DThe Swedish public prosecutor's office is closing its investigation into the sabotage of the Nord Stream pipelines in the Baltic Sea. The public prosecutor in charge of the investigation, Mats Ljungqvist, said on Wednesday that it had been concluded that there was no Swedish jurisdiction in the case.
The comprehensive investigation found nothing to indicate that Swedes or Swedish citizens were involved in the attack in international waters, Ljungqvist said. The German investigation into the case is continuing, he emphasized.
On September 26, 2022, several explosions were registered near the Danish Baltic Sea island of Bornholm and a little later four leaks were discovered in three of the four lines of the Nord Stream pipelines. Investigations were then started in Sweden, as well as in Germany and Denmark. In November 2022, Ljungqvist confirmed the suspicion that had been harbored from the beginning that it was serious sabotage. Analyzes showed explosive residues on several foreign bodies, he explained.

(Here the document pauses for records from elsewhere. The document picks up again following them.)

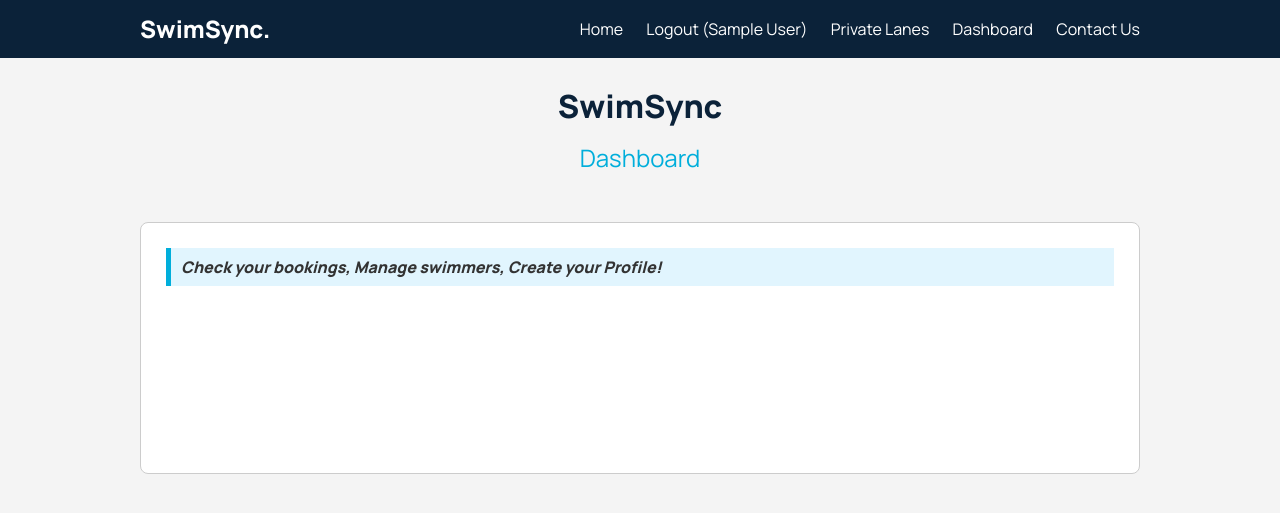
After one commit to YZY16410/13DTSAS91906-91902, a Flask app: page /dashboard in a window 1280 px wide. The commit adds this page. Shown: the top 513 px of the page. Run offline with Flask 3, Linux system fonts and the light colour scheme; the visitor is signed in with stand-in values (Sample User, id 1); data that the repository does not hold is empty.

Commit message:
Created basic dashboard html with basic functions. Created basic logic functions for the dashboard.
Changes since last commit:
- Renders new dashboard page
- Queries for session user's bookings

```diff
--- a/app.py
+++ b/app.py
@@ -54,6 +54,33 @@ def generate_time_slots():
     for i in range(6,22):
         slots.append(f"{i:02d}:00")
     return slots
+
+
+
+@app.route('/dashboard', methods = ['GET'])
+def render_dashboard_page():
+    if not is_logged_in():
+        flash("Error You must be logged in")
+        return redirect(url_for("render_login_page"))
+
+    user_id = session.get("user_id")
+    print(f"session user_id:{user_id}")
+
+
+    conn = connection_database(DATABASE)
+    cur = conn.cursor()
+    query = ('''
+            SELECT * FROM bookings
+            WHERE user_id = ?
+        ''')
+
+    cur.execute(query,(user_id,))
+    user_bookings = cur.fetchall()
+    print(user_bookings)
+
+
+    return render_template('dashboard.html', logged_in = is_logged_in(), )
+
 
 
 
--- a/templates/base.html
+++ b/templates/base.html
@@ -22,6 +22,7 @@
                 <a href="/login">Login</a>
             {% endif %}
             <a href="/booking">Private Lanes</a>
+            <a href="/dashboard">Dashboard</a>
             <a href="/contact">Contact Us</a>
 
         </div>
--- /dev/null
+++ b/templates/dashboard.html
@@ -0,0 +1,9 @@
+{% extends 'base.html' %}
+
+{% block pageheading %}Dashboard{% endblock %}
+
+{% block main %}
+
+<strong><em>Check your bookings, Manage swimmers, Create your Profile!</em></strong>
+
+{% endblock %}
```
Also changed, not shown: 2 other files.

In a joint letter to the UN Security Council in July 2023, the UN embassies of Germany, Denmark and Sweden wrote that investigators had discovered traces of explosives on a suspicious sailing yacht. There is a suspicion that this was used to transport the explosives used in the sabotage, the letter said. It was discovered that the boat had been rented in the name of a person who had used documents intended to conceal the identity of the real renter.
According to expert assessments, it is possible that trained divers could have planted explosive devices at the locations where the gas pipes were damaged, the letter continued. At the same time, however, it was also emphasized that the question of the perpetrator was unresolved: “At this point in time, it is not possible to reliably clarify the identity of the perpetrators and their motives, especially with regard to the question of whether the incident was caused by a state or a state actor was controlled.”
Nord Stream 1 and 2 each run as an underwater double strand over a distance of around 1,200 kilometers from Russia to Germany. Nord Stream 1 has supplied a significant proportion of the gas imported into Europe since 2011. However, in the course of the confrontation with the West after the Russian attack on Ukraine, Moscow had throttled deliveries before the destruction and then stopped them completely. The newer Nord Stream 2 pipeline was already filled with gas, but was not yet in operation due to a lack of certification.